INSTRUCTIONS TO FOLLOW
Using the records below, filter out every line that lacks "section" and copy the rest.

INPUT RECORDS
►

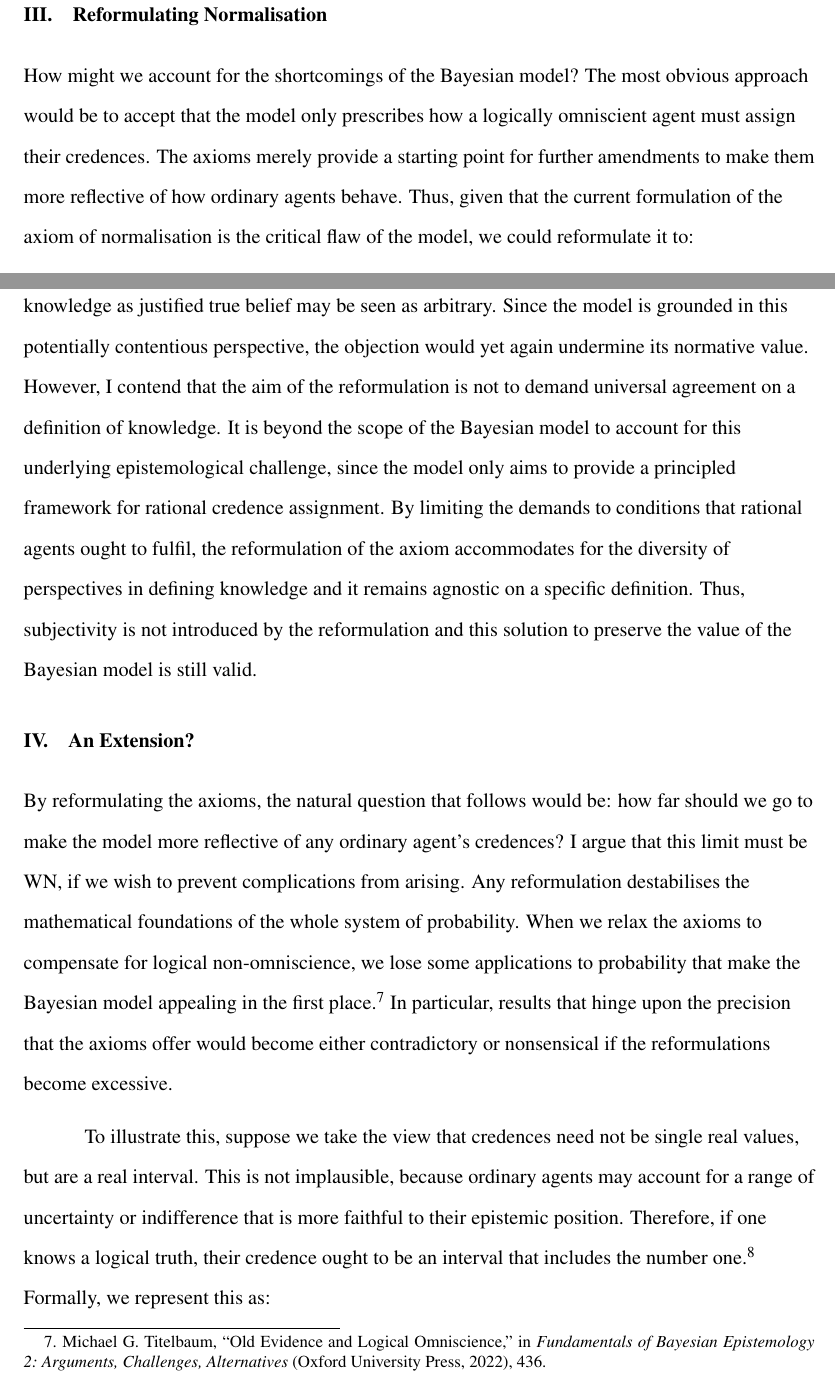
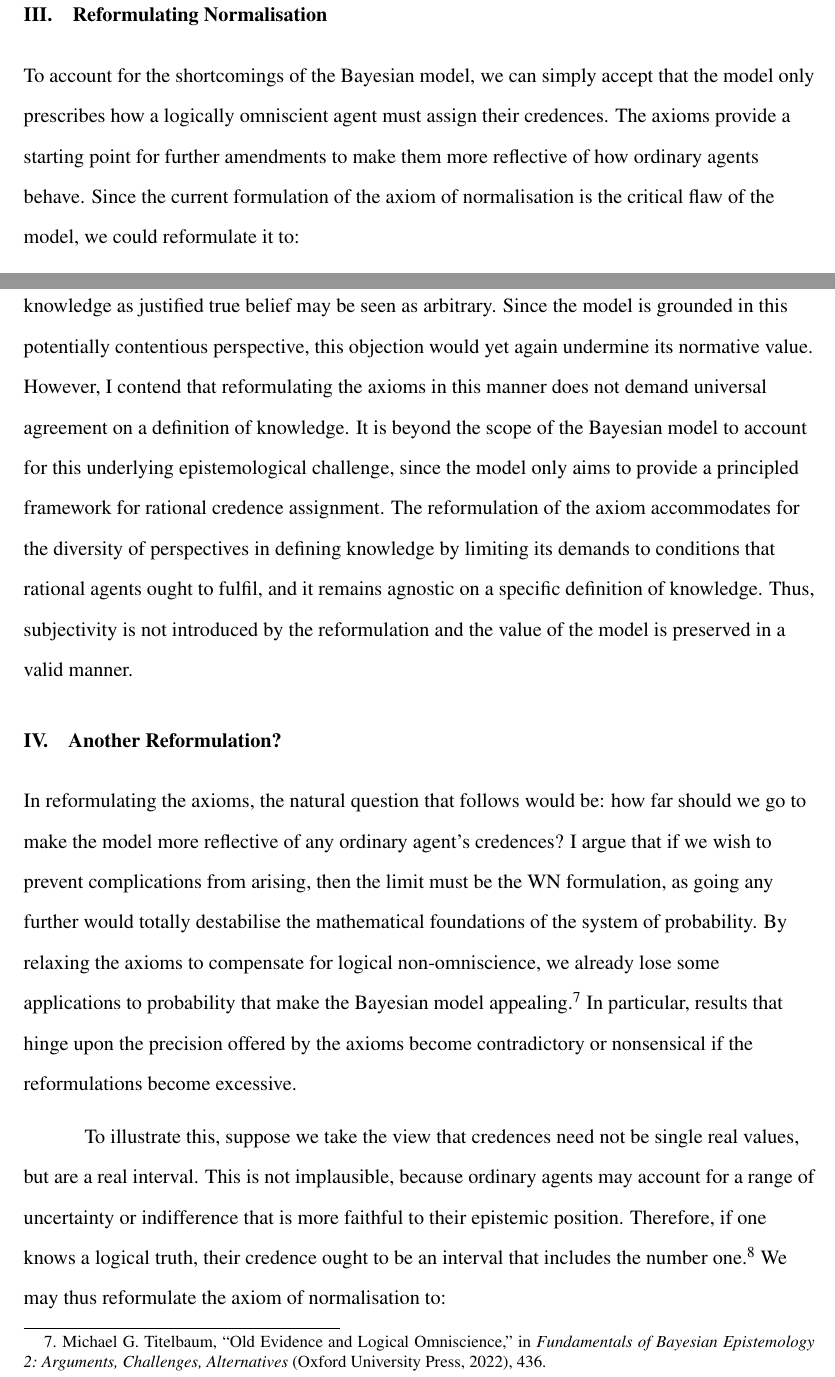
Before and after one commit to szostacowicz/Essay-tex, a LaTeX document (PE3101P Term Paper.tex): two parts of pages 5 and 6 of 9, joined at a grey line, cut so that both start at the same text. Compiled offline with pdfLaTeX.

Commit message:
091123 2202hrs

```diff
--- a/PE3101P Term Paper.tex
+++ b/PE3101P Term Paper.tex
@@ -76,6 +76,6 @@ The problem of this conclusion is that we are compelled to discard a valuable no
 
 \section{Reformulating Normalisation}
-How might we account for the shortcomings of the Bayesian model? The most obvious approach would be to accept that the model only prescribes how a logically omniscient agent must assign their credences. The axioms merely provide a starting point for further amendments to make them more reflective of how ordinary agents behave. Thus, given that the current formulation of the axiom of normalisation is the critical flaw of the model, we could reformulate it to:
+To account for the shortcomings of the Bayesian model, we can simply accept that the model only prescribes how a logically omniscient agent must assign their credences. The axioms provide a starting point for further amendments to make them more reflective of how ordinary agents behave. Since the current formulation of the axiom of normalisation is the critical flaw of the model, we could reformulate it to:
 \begin{axiom}
     (Weak Normalisation, WN) For any \textbf{known} logical truth $T\in S$, one has $Cr(T)=1$.
 \end{axiom}
@@ -83,10 +83,10 @@ This reformulation implies that an ordinary agent ought to have maximum credence
 
-A potential challenge to this approach is that invoking an arbitrary criteria to ``know'' a logical truth would taint an otherwise objective Bayesian model with subjectivity. Agents may utilise different criteria to determine what counts as knowledge, so privileging the definition of knowledge as justified true belief may be seen as arbitrary. Since the model is grounded in this potentially contentious perspective, the objection would yet again undermine its normative value. However, I contend that the aim of the reformulation is not to demand universal agreement on a definition of knowledge. It is beyond the scope of the Bayesian model to account for this underlying epistemological challenge, since the model only aims to provide a principled framework for rational credence assignment. By limiting the demands to conditions that rational agents ought to fulfil, the reformulation of the axiom accommodates for the diversity of perspectives in defining knowledge and it remains agnostic on a specific definition. Thus, subjectivity is not introduced by the reformulation and this solution to preserve the value of the Bayesian model is still valid.
+A potential challenge to this approach is that invoking an arbitrary criteria to ``know'' a logical truth would taint an otherwise objective Bayesian model with subjectivity. Agents may utilise different criteria to determine what counts as knowledge, so privileging the definition of knowledge as justified true belief may be seen as arbitrary. Since the model is grounded in this potentially contentious perspective, this objection would yet again undermine its normative value. However, I contend that reformulating the axioms in this manner does not demand universal agreement on a definition of knowledge. It is beyond the scope of the Bayesian model to account for this underlying epistemological challenge, since the model only aims to provide a principled framework for rational credence assignment. The reformulation of the axiom accommodates for the diversity of perspectives in defining knowledge by limiting its demands to conditions that rational agents ought to fulfil, and it remains agnostic on a specific definition of knowledge. Thus, subjectivity is not introduced by the reformulation and the value of the model is preserved in a valid manner.
 
-\section{An Extension?}
-By reformulating the axioms, the natural question that follows would be: how far should we go to make the model more reflective of any ordinary agent's credences? I argue that this limit must be WN, if we wish to prevent complications from arising. Any reformulation destabilises the mathematical foundations of the whole system of probability. When we relax the axioms to compensate for logical non-omniscience, we lose some applications to probability that make the Bayesian model appealing in the first place.\autocite[436]{oup} In particular, results that hinge upon the precision that the axioms offer would become either contradictory or nonsensical if the reformulations become excessive.
+\section{Another Reformulation?}
+In reformulating the axioms, the natural question that follows would be: how far should we go to make the model more reflective of any ordinary agent's credences? I argue that if we wish to prevent complications from arising, then the limit must be the WN formulation, as going any further would totally destabilise the mathematical foundations of the system of probability. By relaxing the axioms to compensate for logical non-omniscience, we already lose some applications to probability that make the Bayesian model appealing.\autocite[436]{oup} In particular, results that hinge upon the precision offered by the axioms become contradictory or nonsensical if the reformulations become excessive.
 
-To illustrate this, suppose we take the view that credences need not be single real values, but are a real interval. This is not implausible, because ordinary agents may account for a range of uncertainty or indifference that is more faithful to their epistemic position. Therefore, if one knows a logical truth, their credence ought to be an interval that includes the number one.\autocite{sep} Formally, we represent this as:
+To illustrate this, suppose we take the view that credences need not be single real values, but are a real interval. This is not implausible, because ordinary agents may account for a range of uncertainty or indifference that is more faithful to their epistemic position. Therefore, if one knows a logical truth, their credence ought to be an interval that includes the number one.\autocite{sep} We may thus reformulate the axiom of normalisation to:
 \begin{axiom}
     (Very Weak Normalisation, VWN) For any known logical truth $T\in S$, there exists $c$ with $0\leq c\leq 1$ such that $c\leq Cr(T)\leq1$.
 \end{axiom}
```
Also changed, not shown: PE3101P Term Paper.pdf (deleted), PE3101P Term Paper.tex (16 more changed lines).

◄

ANSWER TO THIS EXERCISE
 \section{Reformulating Normalisation}
-\section{An Extension?}
+\section{Another Reformulation?}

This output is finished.